Items from a dataset:
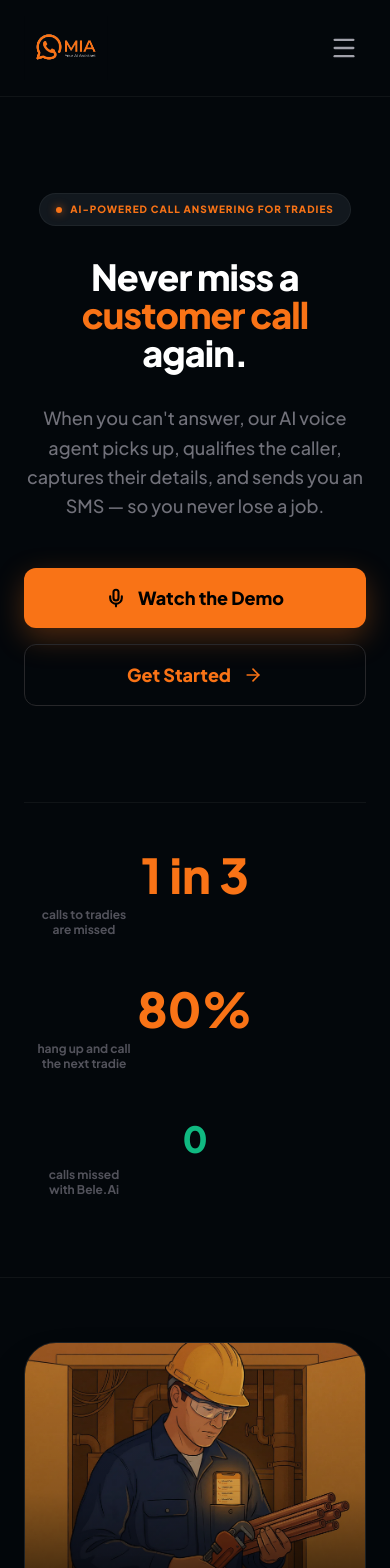
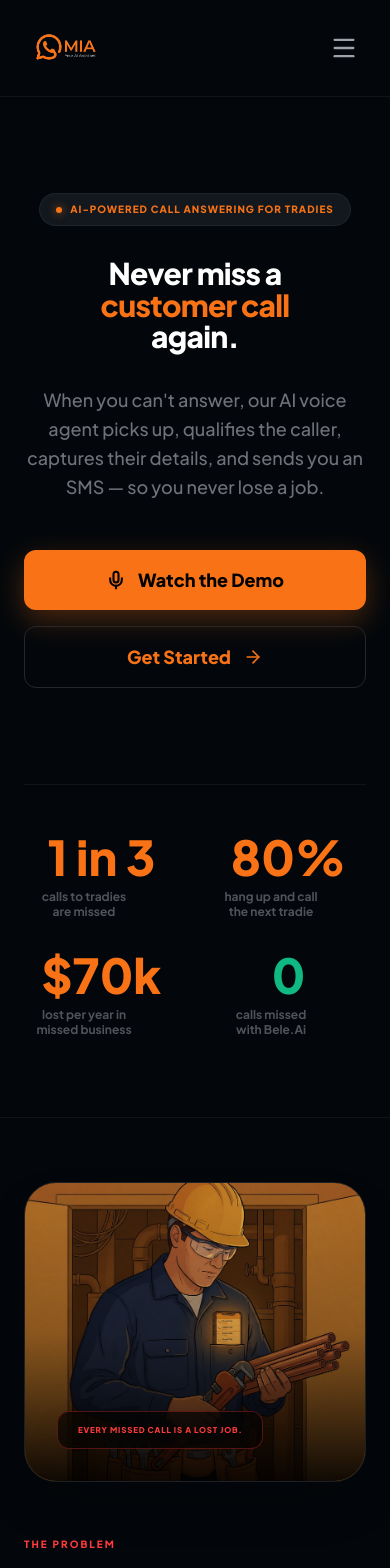
Before and after one commit to macworldgithub/tradie-frontend, a React (Vite) app: page / in a window 390 px wide. Shown: the top 1568 px of the page. Built offline with nearby package versions, Linux system fonts and the light colour scheme.

Commit message:
update stats and END CALL button

```diff
--- a/src/components/home/Hero.tsx
+++ b/src/components/home/Hero.tsx
@@ -58,7 +58,7 @@ export default function Hero({ onGetStarted, onWatchDemo }: HeroProps) {
         </div>
 
         {/* MAIN HEADLINE */}
-        <h1 className="text-4xl md:text-6xl font-black leading-[1.05] tracking-tight text-white mb-8 animate-in fade-in slide-in-from-bottom-8 duration-700">
+        <h1 className="text-3xl md:text-6xl font-black leading-[1.05] tracking-tight text-white mb-8 animate-in fade-in slide-in-from-bottom-8 duration-700">
           Never miss a <br />
           <span className="text-orange-500">customer call</span> <br />
           again.
@@ -93,8 +93,8 @@ export default function Hero({ onGetStarted, onWatchDemo }: HeroProps) {
           </button>
         </div>
 
-        {/* STATS BAR (Divider & 3 items) */}
-        <div className="w-full max-w-2xl pt-12 border-t border-white/5 grid grid-cols-1 sm:grid-cols-3 gap-12 sm:gap-4 animate-in fade-in zoom-in-95 duration-1000 delay-300">
+        {/* STATS BAR (Divider & 4 items) */}
+        <div className="w-full max-w-3xl pt-12 border-t border-white/5 grid grid-cols-2 sm:grid-cols-4 gap-8 sm:gap-4 animate-in fade-in zoom-in-95 duration-1000 delay-300">
           <div className="flex flex-col space-y-2">
             <span className="text-5xl font-black text-orange-500">1 in 3</span>
             <span className="text-[12px] font-bold leading-tight text-zinc-600 max-w-[120px]">
@@ -108,7 +108,13 @@ export default function Hero({ onGetStarted, onWatchDemo }: HeroProps) {
             </span>
           </div>
           <div className="flex flex-col space-y-2">
-            <span className="text-4xl font-black text-emerald-500">0</span>
+            <span className="text-5xl font-black text-orange-500">$70k</span>
+            <span className="text-[12px] font-bold leading-tight text-zinc-600 max-w-[120px]">
+              lost per year in <br /> missed business
+            </span>
+          </div>
+          <div className="flex flex-col space-y-2">
+            <span className="text-5xl font-black text-emerald-500">0</span>
             <span className="text-[12px] font-bold leading-tight text-zinc-600 max-w-[120px]">
               calls missed <br /> with Bele.Ai
             </span>
--- a/src/pages/VoiceAgent.tsx
+++ b/src/pages/VoiceAgent.tsx
@@ -1,6 +1,6 @@
 import { useState, useEffect, useRef } from "react";
 import { io, Socket } from "socket.io-client";
-import { ArrowLeft, Mic, PhoneOff, CheckCircle2 } from "lucide-react";
+import { ArrowLeft, Mic, PhoneOff } from "lucide-react";
 
 interface VoiceAgentProps {
   onBack: () => void;
@@ -12,7 +12,7 @@ export default function VoiceAgent({ onBack }: VoiceAgentProps) {
   const [orbState, setOrbState] = useState<null | 'listening' | 'speaking'>(null);
   const [agentTranscript, setAgentTranscript] = useState("");
   const [userTranscript, setUserTranscript] = useState("");
-  const [bookingResult, setBookingResult] = useState<{ name: string; service_type: string; urgency: string } | null>(null);
+
 
   const socketRef = useRef<Socket | null>(null);
   const audioContextRef = useRef<AudioContext | null>(null);
@@ -73,9 +73,7 @@ export default function VoiceAgent({ onBack }: VoiceAgentProps) {
       accumulatedAgentText = '';
     });
 
-    socket.on('booking-saved', (data) => {
-      setBookingResult(data);
-    });
+
 
     socket.on('realtime-error', (data) => {
       console.error('Realtime error:', data.error);
@@ -229,6 +227,7 @@ export default function VoiceAgent({ onBack }: VoiceAgentProps) {
   const handleStartSession = async () => {
     try {
       setStatus('Connecting...');
+
       await startMicrophone();
       isSessionActiveRef.current = true;
       setIsSessionActive(true);
@@ -249,6 +248,7 @@ export default function VoiceAgent({ onBack }: VoiceAgentProps) {
     setStatus('Call ended');
     setAgentTranscript("");
     setUserTranscript("");
+
   };
 
   return (
@@ -372,22 +372,7 @@ export default function VoiceAgent({ onBack }: VoiceAgentProps) {
             </div>
           )}
 
-          {/* BOOKING SUCCESS */}
-          {bookingResult && (
-            <div className="bg-emerald-500/10 border border-emerald-500/20 p-6 rounded-3xl animate-in zoom-in-95 duration-500">
-              <div className="flex items-center gap-4 text-left">
-                <div className="bg-emerald-500/20 p-3 rounded-2xl">
-                  <CheckCircle2 className="text-emerald-500" size={24} />
-                </div>
-                <div>
-                  <h4 className="text-sm font-black text-emerald-400 uppercase tracking-widest">Booking Saved</h4>
-                  <p className="text-xs text-zinc-500 mt-1 font-medium">
-                    {bookingResult.name} — {bookingResult.service_type} ({bookingResult.urgency})
-                  </p>
-                </div>
-              </div>
-            </div>
-          )}
+
         </div>
       </main>
 
```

## Task statement
All the records need to be retyped word for word, except for the pictures.

## Expected output
Before and after one commit to macworldgithub/tradie-frontend, a React (Vite) app: page / in a window 390 px wide. Shown: the top 1568 px of the page. Built offline with nearby package versions, Linux system fonts and the light colour scheme.

Commit message:
update stats and END CALL button

```diff
--- a/src/components/home/Hero.tsx
+++ b/src/components/home/Hero.tsx
@@ -58,7 +58,7 @@ export default function Hero({ onGetStarted, onWatchDemo }: HeroProps) {
         </div>
 
         {/* MAIN HEADLINE */}
-        <h1 className="text-4xl md:text-6xl font-black leading-[1.05] tracking-tight text-white mb-8 animate-in fade-in slide-in-from-bottom-8 duration-700">
+        <h1 className="text-3xl md:text-6xl font-black leading-[1.05] tracking-tight text-white mb-8 animate-in fade-in slide-in-from-bottom-8 duration-700">
           Never miss a <br />
           <span className="text-orange-500">customer call</span> <br />
           again.
@@ -93,8 +93,8 @@ export default function Hero({ onGetStarted, onWatchDemo }: HeroProps) {
           </button>
         </div>
 
-        {/* STATS BAR (Divider & 3 items) */}
-        <div className="w-full max-w-2xl pt-12 border-t border-white/5 grid grid-cols-1 sm:grid-cols-3 gap-12 sm:gap-4 animate-in fade-in zoom-in-95 duration-1000 delay-300">
+        {/* STATS BAR (Divider & 4 items) */}
+        <div className="w-full max-w-3xl pt-12 border-t border-white/5 grid grid-cols-2 sm:grid-cols-4 gap-8 sm:gap-4 animate-in fade-in zoom-in-95 duration-1000 delay-300">
           <div className="flex flex-col space-y-2">
             <span className="text-5xl font-black text-orange-500">1 in 3</span>
             <span className="text-[12px] font-bold leading-tight text-zinc-600 max-w-[120px]">
@@ -108,7 +108,13 @@ export default function Hero({ onGetStarted, onWatchDemo }: HeroProps) {
             </span>
           </div>
           <div className="flex flex-col space-y-2">
-            <span className="text-4xl font-black text-emerald-500">0</span>
+            <span className="text-5xl font-black text-orange-500">$70k</span>
+            <span className="text-[12px] font-bold leading-tight text-zinc-600 max-w-[120px]">
+              lost per year in <br /> missed business
+            </span>
+          </div>
+          <div className="flex flex-col space-y-2">
+            <span className="text-5xl font-black text-emerald-500">0</span>
             <span className="text-[12px] font-bold leading-tight text-zinc-600 max-w-[120px]">
               calls missed <br /> with Bele.Ai
             </span>
--- a/src/pages/VoiceAgent.tsx
+++ b/src/pages/VoiceAgent.tsx
@@ -1,6 +1,6 @@
 import { useState, useEffect, useRef } from "react";
 import { io, Socket } from "socket.io-client";
-import { ArrowLeft, Mic, PhoneOff, CheckCircle2 } from "lucide-react";
+import { ArrowLeft, Mic, PhoneOff } from "lucide-react";
 
 interface VoiceAgentProps {
   onBack: () => void;
@@ -12,7 +12,7 @@ export default function VoiceAgent({ onBack }: VoiceAgentProps) {
   const [orbState, setOrbState] = useState<null | 'listening' | 'speaking'>(null);
   const [agentTranscript, setAgentTranscript] = useState("");
   const [userTranscript, setUserTranscript] = useState("");
-  const [bookingResult, setBookingResult] = useState<{ name: string; service_type: string; urgency: string } | null>(null);
+
 
   const socketRef = useRef<Socket | null>(null);
   const audioContextRef = useRef<AudioContext | null>(null);
@@ -73,9 +73,7 @@ export default function VoiceAgent({ onBack }: VoiceAgentProps) {
       accumulatedAgentText = '';
     });
 
-    socket.on('booking-saved', (data) => {
-      setBookingResult(data);
-    });
+
 
     socket.on('realtime-error', (data) => {
       console.error('Realtime error:', data.error);
@@ -229,6 +227,7 @@ export default function VoiceAgent({ onBack }: VoiceAgentProps) {
   const handleStartSession = async () => {
     try {
       setStatus('Connecting...');
+
       await startMicrophone();
       isSessionActiveRef.current = true;
       setIsSessionActive(true);
@@ -249,6 +248,7 @@ export default function VoiceAgent({ onBack }: VoiceAgentProps) {
     setStatus('Call ended');
     setAgentTranscript("");
     setUserTranscript("");
+
   };
 
   return (
@@ -372,22 +372,7 @@ export default function VoiceAgent({ onBack }: VoiceAgentProps) {
             </div>
           )}
 
-          {/* BOOKING SUCCESS */}
-          {bookingResult && (
-            <div className="bg-emerald-500/10 border border-emerald-500/20 p-6 rounded-3xl animate-in zoom-in-95 duration-500">
-              <div className="flex items-center gap-4 text-left">
-                <div className="bg-emerald-500/20 p-3 rounded-2xl">
-                  <CheckCircle2 className="text-emerald-500" size={24} />
-                </div>
-                <div>
-                  <h4 className="text-sm font-black text-emerald-400 uppercase tracking-widest">Booking Saved</h4>
-                  <p className="text-xs text-zinc-500 mt-1 font-medium">
-                    {bookingResult.name} — {bookingResult.service_type} ({bookingResult.urgency})
-                  </p>
-                </div>
-              </div>
-            </div>
-          )}
+
         </div>
       </main>
 
```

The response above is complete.